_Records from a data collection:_
*** Block opens ***
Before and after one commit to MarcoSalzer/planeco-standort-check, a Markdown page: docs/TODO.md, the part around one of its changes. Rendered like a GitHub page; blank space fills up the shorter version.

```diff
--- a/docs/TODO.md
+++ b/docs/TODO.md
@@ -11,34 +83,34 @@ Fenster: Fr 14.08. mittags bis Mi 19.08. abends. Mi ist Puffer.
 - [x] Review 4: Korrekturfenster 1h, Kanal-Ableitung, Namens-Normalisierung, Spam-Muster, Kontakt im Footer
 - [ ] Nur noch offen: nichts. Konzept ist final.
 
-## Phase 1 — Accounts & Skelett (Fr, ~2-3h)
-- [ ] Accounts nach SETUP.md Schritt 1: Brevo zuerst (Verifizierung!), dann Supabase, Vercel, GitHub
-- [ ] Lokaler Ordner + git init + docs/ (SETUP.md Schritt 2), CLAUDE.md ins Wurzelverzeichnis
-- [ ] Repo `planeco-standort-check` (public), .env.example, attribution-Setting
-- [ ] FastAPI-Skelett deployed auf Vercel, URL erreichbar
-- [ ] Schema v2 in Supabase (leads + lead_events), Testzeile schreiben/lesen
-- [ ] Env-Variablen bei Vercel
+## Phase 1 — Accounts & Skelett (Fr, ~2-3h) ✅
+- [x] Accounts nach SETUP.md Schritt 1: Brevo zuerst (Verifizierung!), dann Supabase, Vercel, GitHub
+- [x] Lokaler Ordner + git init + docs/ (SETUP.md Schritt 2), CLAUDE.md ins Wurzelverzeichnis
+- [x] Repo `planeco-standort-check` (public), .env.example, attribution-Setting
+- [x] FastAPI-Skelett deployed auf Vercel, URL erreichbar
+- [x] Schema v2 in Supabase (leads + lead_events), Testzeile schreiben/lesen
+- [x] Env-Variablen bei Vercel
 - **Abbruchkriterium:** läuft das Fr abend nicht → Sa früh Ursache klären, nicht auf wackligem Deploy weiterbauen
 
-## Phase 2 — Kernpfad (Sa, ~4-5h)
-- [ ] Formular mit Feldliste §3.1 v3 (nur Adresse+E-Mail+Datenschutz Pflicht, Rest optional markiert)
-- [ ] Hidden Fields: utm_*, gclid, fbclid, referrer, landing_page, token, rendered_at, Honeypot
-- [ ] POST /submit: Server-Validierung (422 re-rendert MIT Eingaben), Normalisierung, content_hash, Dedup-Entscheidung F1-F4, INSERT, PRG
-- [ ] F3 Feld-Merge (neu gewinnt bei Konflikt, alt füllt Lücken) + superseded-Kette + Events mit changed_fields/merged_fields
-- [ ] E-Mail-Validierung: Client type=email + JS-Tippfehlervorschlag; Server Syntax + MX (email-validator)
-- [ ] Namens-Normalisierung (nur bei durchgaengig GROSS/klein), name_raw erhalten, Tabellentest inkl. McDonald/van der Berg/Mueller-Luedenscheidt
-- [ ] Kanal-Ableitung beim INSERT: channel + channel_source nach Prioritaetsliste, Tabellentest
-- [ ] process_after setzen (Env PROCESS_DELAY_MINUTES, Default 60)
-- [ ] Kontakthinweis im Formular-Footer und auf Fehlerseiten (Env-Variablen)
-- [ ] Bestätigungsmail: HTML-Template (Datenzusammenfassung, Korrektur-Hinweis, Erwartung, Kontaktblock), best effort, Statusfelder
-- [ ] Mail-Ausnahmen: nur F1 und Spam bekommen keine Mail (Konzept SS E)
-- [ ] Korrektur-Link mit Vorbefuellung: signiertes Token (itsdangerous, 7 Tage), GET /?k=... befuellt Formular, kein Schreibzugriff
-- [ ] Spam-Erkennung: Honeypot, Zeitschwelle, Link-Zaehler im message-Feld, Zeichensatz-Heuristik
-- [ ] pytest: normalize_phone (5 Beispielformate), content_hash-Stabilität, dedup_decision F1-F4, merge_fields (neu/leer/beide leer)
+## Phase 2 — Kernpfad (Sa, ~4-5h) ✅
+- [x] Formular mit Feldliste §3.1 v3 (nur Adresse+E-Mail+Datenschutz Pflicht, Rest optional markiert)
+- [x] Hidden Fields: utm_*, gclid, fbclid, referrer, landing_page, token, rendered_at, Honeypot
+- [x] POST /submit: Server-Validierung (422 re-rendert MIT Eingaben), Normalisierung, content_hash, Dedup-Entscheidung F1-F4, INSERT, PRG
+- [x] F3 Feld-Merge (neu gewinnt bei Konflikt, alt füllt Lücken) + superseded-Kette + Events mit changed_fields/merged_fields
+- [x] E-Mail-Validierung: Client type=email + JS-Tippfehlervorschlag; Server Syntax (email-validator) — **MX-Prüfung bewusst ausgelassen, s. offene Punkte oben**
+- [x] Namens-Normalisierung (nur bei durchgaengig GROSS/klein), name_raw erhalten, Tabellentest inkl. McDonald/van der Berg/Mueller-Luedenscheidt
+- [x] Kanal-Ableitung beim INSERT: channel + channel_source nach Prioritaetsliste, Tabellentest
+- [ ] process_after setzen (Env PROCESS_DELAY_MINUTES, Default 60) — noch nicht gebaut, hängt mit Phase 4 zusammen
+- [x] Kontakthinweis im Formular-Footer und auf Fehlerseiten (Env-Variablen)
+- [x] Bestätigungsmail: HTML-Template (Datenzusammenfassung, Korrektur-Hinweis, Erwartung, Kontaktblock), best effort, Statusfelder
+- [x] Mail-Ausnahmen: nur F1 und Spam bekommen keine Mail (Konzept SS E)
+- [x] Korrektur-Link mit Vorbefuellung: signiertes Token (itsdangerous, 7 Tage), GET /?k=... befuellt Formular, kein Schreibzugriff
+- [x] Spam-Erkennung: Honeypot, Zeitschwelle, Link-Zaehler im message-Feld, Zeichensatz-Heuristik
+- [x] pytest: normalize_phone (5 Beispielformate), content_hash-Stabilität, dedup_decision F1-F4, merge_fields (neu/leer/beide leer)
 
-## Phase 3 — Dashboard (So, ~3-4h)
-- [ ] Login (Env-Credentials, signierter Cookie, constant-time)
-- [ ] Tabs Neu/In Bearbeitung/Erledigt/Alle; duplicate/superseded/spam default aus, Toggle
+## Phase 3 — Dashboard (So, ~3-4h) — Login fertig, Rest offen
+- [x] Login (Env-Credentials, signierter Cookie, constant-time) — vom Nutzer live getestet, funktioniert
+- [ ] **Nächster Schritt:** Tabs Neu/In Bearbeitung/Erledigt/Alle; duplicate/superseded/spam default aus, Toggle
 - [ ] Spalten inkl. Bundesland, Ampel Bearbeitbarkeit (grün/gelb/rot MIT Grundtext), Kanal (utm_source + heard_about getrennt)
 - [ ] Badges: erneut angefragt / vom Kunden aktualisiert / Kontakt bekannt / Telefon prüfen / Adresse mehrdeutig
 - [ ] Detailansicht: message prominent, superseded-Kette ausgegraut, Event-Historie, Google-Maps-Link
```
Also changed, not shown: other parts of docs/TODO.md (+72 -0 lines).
*** Block closes ***
Filter the records above for the string "Erledigt" and copy each matching line.

_RESULT OF THE TASK:_
-- [ ] Tabs Neu/In Bearbeitung/Erledigt/Alle; duplicate/superseded/spam default aus, Toggle
+- [ ] **Nächster Schritt:** Tabs Neu/In Bearbeitung/Erledigt/Alle; duplicate/superseded/spam default aus, Toggle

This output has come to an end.